What is required: Please reproduce the full set of data below exactly.

Material supplied:
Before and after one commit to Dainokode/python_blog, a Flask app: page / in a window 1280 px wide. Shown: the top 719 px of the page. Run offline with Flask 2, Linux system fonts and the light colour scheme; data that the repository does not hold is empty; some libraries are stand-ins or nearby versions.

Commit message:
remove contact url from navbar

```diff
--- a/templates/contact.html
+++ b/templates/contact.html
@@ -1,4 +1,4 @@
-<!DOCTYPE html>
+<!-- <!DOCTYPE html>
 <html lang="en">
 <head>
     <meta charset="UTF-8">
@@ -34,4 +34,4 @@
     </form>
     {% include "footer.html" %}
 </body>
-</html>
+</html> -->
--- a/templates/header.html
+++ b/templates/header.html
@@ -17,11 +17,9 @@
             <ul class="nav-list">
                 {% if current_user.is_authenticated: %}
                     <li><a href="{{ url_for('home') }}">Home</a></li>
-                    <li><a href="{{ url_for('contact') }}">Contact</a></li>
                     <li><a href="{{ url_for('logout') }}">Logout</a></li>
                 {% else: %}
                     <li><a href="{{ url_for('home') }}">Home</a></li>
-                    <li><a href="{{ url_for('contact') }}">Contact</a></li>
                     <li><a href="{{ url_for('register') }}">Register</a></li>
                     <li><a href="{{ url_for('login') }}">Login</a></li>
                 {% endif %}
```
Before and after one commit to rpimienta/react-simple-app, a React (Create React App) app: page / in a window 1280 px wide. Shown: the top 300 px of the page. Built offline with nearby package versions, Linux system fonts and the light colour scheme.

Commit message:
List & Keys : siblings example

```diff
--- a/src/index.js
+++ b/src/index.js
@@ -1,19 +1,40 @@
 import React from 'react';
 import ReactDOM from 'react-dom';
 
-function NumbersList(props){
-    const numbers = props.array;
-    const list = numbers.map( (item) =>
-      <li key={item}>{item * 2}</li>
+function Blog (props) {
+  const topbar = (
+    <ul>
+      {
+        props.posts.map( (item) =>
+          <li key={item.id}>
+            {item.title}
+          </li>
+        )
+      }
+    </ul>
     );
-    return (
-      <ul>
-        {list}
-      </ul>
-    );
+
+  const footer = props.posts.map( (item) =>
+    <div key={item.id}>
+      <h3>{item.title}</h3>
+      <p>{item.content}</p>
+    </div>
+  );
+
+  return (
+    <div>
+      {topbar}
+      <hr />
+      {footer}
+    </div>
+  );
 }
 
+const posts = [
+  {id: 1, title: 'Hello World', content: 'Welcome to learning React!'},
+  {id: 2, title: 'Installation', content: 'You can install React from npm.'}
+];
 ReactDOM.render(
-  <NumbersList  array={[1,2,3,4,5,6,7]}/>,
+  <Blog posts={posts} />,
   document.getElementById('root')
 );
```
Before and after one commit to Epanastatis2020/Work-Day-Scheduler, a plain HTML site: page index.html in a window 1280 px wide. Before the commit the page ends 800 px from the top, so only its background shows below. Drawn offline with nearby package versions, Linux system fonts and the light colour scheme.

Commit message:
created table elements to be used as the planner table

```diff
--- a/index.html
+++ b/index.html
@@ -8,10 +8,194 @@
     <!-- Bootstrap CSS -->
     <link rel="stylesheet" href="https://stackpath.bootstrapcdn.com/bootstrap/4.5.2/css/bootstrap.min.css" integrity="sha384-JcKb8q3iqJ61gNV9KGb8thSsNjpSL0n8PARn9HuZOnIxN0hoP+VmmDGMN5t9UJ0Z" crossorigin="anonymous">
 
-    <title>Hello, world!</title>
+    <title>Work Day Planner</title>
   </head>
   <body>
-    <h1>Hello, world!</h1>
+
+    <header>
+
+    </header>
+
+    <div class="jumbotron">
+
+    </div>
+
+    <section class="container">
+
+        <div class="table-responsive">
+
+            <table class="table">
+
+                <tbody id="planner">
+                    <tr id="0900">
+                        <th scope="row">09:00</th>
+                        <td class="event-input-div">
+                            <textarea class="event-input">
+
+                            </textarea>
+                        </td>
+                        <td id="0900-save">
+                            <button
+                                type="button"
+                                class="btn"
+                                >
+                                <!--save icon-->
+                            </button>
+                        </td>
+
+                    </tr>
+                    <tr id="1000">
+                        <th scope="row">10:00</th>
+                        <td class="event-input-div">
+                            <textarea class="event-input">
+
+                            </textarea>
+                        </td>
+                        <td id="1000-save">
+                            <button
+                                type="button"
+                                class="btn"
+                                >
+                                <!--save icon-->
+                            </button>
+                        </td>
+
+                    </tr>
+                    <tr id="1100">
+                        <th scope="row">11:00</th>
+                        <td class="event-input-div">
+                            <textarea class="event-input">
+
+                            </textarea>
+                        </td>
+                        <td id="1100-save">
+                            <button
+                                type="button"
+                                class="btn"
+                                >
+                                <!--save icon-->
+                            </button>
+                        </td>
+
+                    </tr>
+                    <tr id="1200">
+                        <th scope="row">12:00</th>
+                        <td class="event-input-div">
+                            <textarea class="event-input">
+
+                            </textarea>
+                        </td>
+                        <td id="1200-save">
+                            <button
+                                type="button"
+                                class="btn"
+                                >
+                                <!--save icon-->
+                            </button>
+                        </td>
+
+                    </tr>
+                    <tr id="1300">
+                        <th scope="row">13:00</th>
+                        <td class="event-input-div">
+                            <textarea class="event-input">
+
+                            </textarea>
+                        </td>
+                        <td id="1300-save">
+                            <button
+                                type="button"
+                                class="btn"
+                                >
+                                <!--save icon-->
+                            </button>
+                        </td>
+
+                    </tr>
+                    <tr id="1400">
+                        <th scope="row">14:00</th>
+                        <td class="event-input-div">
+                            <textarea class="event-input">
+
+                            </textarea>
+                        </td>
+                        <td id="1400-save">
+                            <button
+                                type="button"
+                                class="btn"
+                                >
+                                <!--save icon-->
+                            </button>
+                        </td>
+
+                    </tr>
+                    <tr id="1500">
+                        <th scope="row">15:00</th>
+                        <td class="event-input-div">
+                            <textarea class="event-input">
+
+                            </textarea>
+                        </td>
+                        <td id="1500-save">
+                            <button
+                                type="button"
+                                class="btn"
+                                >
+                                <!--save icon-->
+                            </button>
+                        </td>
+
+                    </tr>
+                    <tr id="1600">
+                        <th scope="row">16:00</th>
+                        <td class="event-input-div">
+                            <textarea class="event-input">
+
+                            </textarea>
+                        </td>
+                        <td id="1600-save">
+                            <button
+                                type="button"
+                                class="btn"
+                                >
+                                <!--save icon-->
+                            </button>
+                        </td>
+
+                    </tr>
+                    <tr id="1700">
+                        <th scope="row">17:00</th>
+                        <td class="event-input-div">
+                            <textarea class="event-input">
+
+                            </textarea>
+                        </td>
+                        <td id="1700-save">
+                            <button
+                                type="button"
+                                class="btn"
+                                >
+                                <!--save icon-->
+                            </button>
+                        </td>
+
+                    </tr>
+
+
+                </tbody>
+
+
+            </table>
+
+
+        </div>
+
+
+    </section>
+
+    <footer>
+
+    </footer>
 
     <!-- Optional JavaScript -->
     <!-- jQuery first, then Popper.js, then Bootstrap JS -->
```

Task output:
Before and after one commit to Dainokode/python_blog, a Flask app: page / in a window 1280 px wide. Shown: the top 719 px of the page. Run offline with Flask 2, Linux system fonts and the light colour scheme; data that the repository does not hold is empty; some libraries are stand-ins or nearby versions.

Commit message:
remove contact url from navbar

```diff
--- a/templates/contact.html
+++ b/templates/contact.html
@@ -1,4 +1,4 @@
-<!DOCTYPE html>
+<!-- <!DOCTYPE html>
 <html lang="en">
 <head>
     <meta charset="UTF-8">
@@ -34,4 +34,4 @@
     </form>
     {% include "footer.html" %}
 </body>
-</html>
+</html> -->
--- a/templates/header.html
+++ b/templates/header.html
@@ -17,11 +17,9 @@
             <ul class="nav-list">
                 {% if current_user.is_authenticated: %}
                     <li><a href="{{ url_for('home') }}">Home</a></li>
-                    <li><a href="{{ url_for('contact') }}">Contact</a></li>
                     <li><a href="{{ url_for('logout') }}">Logout</a></li>
                 {% else: %}
                     <li><a href="{{ url_for('home') }}">Home</a></li>
-                    <li><a href="{{ url_for('contact') }}">Contact</a></li>
                     <li><a href="{{ url_for('register') }}">Register</a></li>
                     <li><a href="{{ url_for('login') }}">Login</a></li>
                 {% endif %}
```
Before and after one commit to rpimienta/react-simple-app, a React (Create React App) app: page / in a window 1280 px wide. Shown: the top 300 px of the page. Built offline with nearby package versions, Linux system fonts and the light colour scheme.

Commit message:
List & Keys : siblings example

```diff
--- a/src/index.js
+++ b/src/index.js
@@ -1,19 +1,40 @@
 import React from 'react';
 import ReactDOM from 'react-dom';
 
-function NumbersList(props){
-    const numbers = props.array;
-    const list = numbers.map( (item) =>
-      <li key={item}>{item * 2}</li>
+function Blog (props) {
+  const topbar = (
+    <ul>
+      {
+        props.posts.map( (item) =>
+          <li key={item.id}>
+            {item.title}
+          </li>
+        )
+      }
+    </ul>
     );
-    return (
-      <ul>
-        {list}
-      </ul>
-    );
+
+  const footer = props.posts.map( (item) =>
+    <div key={item.id}>
+      <h3>{item.title}</h3>
+      <p>{item.content}</p>
+    </div>
+  );
+
+  return (
+    <div>
+      {topbar}
+      <hr />
+      {footer}
+    </div>
+  );
 }
 
+const posts = [
+  {id: 1, title: 'Hello World', content: 'Welcome to learning React!'},
+  {id: 2, title: 'Installation', content: 'You can install React from npm.'}
+];
 ReactDOM.render(
-  <NumbersList  array={[1,2,3,4,5,6,7]}/>,
+  <Blog posts={posts} />,
   document.getElementById('root')
 );
```
Before and after one commit to Epanastatis2020/Work-Day-Scheduler, a plain HTML site: page index.html in a window 1280 px wide. Before the commit the page ends 800 px from the top, so only its background shows below. Drawn offline with nearby package versions, Linux system fonts and the light colour scheme.

Commit message:
created table elements to be used as the planner table

```diff
--- a/index.html
+++ b/index.html
@@ -8,10 +8,194 @@
     <!-- Bootstrap CSS -->
     <link rel="stylesheet" href="https://stackpath.bootstrapcdn.com/bootstrap/4.5.2/css/bootstrap.min.css" integrity="sha384-JcKb8q3iqJ61gNV9KGb8thSsNjpSL0n8PARn9HuZOnIxN0hoP+VmmDGMN5t9UJ0Z" crossorigin="anonymous">
 
-    <title>Hello, world!</title>
+    <title>Work Day Planner</title>
   </head>
   <body>
-    <h1>Hello, world!</h1>
+
+    <header>
+
+    </header>
+
+    <div class="jumbotron">
+
+    </div>
+
+    <section class="container">
+
+        <div class="table-responsive">
+
+            <table class="table">
+
+                <tbody id="planner">
+                    <tr id="0900">
+                        <th scope="row">09:00</th>
+                        <td class="event-input-div">
+                            <textarea class="event-input">
+
+                            </textarea>
+                        </td>
+                        <td id="0900-save">
+                            <button
+                                type="button"
+                                class="btn"
+                                >
+                                <!--save icon-->
+                            </button>
+                        </td>
+
+                    </tr>
+                    <tr id="1000">
+                        <th scope="row">10:00</th>
+                        <td class="event-input-div">
+                            <textarea class="event-input">
+
+                            </textarea>
+                        </td>
+                        <td id="1000-save">
+                            <button
+                                type="button"
+                                class="btn"
+                                >
+                                <!--save icon-->
+                            </button>
+                        </td>
+
+                    </tr>
+                    <tr id="1100">
+                        <th scope="row">11:00</th>
+                        <td class="event-input-div">
+                            <textarea class="event-input">
+
+                            </textarea>
+                        </td>
+                        <td id="1100-save">
+                            <button
+                                type="button"
+                                class="btn"
+                                >
+                                <!--save icon-->
+                            </button>
+                        </td>
+
+                    </tr>
+                    <tr id="1200">
+                        <th scope="row">12:00</th>
+                        <td class="event-input-div">
+                            <textarea class="event-input">
+
+                            </textarea>
+                        </td>
+                        <td id="1200-save">
+                            <button
+                                type="button"
+                                class="btn"
+                                >
+                                <!--save icon-->
+                            </button>
+                        </td>
+
+                    </tr>
+                    <tr id="1300">
+                        <th scope="row">13:00</th>
+                        <td class="event-input-div">
+                            <textarea class="event-input">
+
+                            </textarea>
+                        </td>
+                        <td id="1300-save">
+                            <button
+                                type="button"
+                                class="btn"
+                                >
+                                <!--save icon-->
+                            </button>
+                        </td>
+
+                    </tr>
+                    <tr id="1400">
+                        <th scope="row">14:00</th>
+                        <td class="event-input-div">
+                            <textarea class="event-input">
+
+                            </textarea>
+                        </td>
+                        <td id="1400-save">
+                            <button
+                                type="button"
+                                class="btn"
+                                >
+                                <!--save icon-->
+                            </button>
+                        </td>
+
+                    </tr>
+                    <tr id="1500">
+                        <th scope="row">15:00</th>
+                        <td class="event-input-div">
+                            <textarea class="event-input">
+
+                            </textarea>
+                        </td>
+                        <td id="1500-save">
+                            <button
+                                type="button"
+                                class="btn"
+                                >
+                                <!--save icon-->
+                            </button>
+                        </td>
+
+                    </tr>
+                    <tr id="1600">
+                        <th scope="row">16:00</th>
+                        <td class="event-input-div">
+                            <textarea class="event-input">
+
+                            </textarea>
+                        </td>
+                        <td id="1600-save">
+                            <button
+                                type="button"
+                                class="btn"
+                                >
+                                <!--save icon-->
+                            </button>
+                        </td>
+
+                    </tr>
+                    <tr id="1700">
+                        <th scope="row">17:00</th>
+                        <td class="event-input-div">
+                            <textarea class="event-input">
+
+                            </textarea>
+                        </td>
+                        <td id="1700-save">
+                            <button
+                                type="button"
+                                class="btn"
+                                >
+                                <!--save icon-->
+                            </button>
+                        </td>
+
+                    </tr>
+
+
+                </tbody>
+
+
+            </table>
+
+
+        </div>
+
+
+    </section>
+
+    <footer>
+
+    </footer>
 
     <!-- Optional JavaScript -->
     <!-- jQuery first, then Popper.js, then Bootstrap JS -->
```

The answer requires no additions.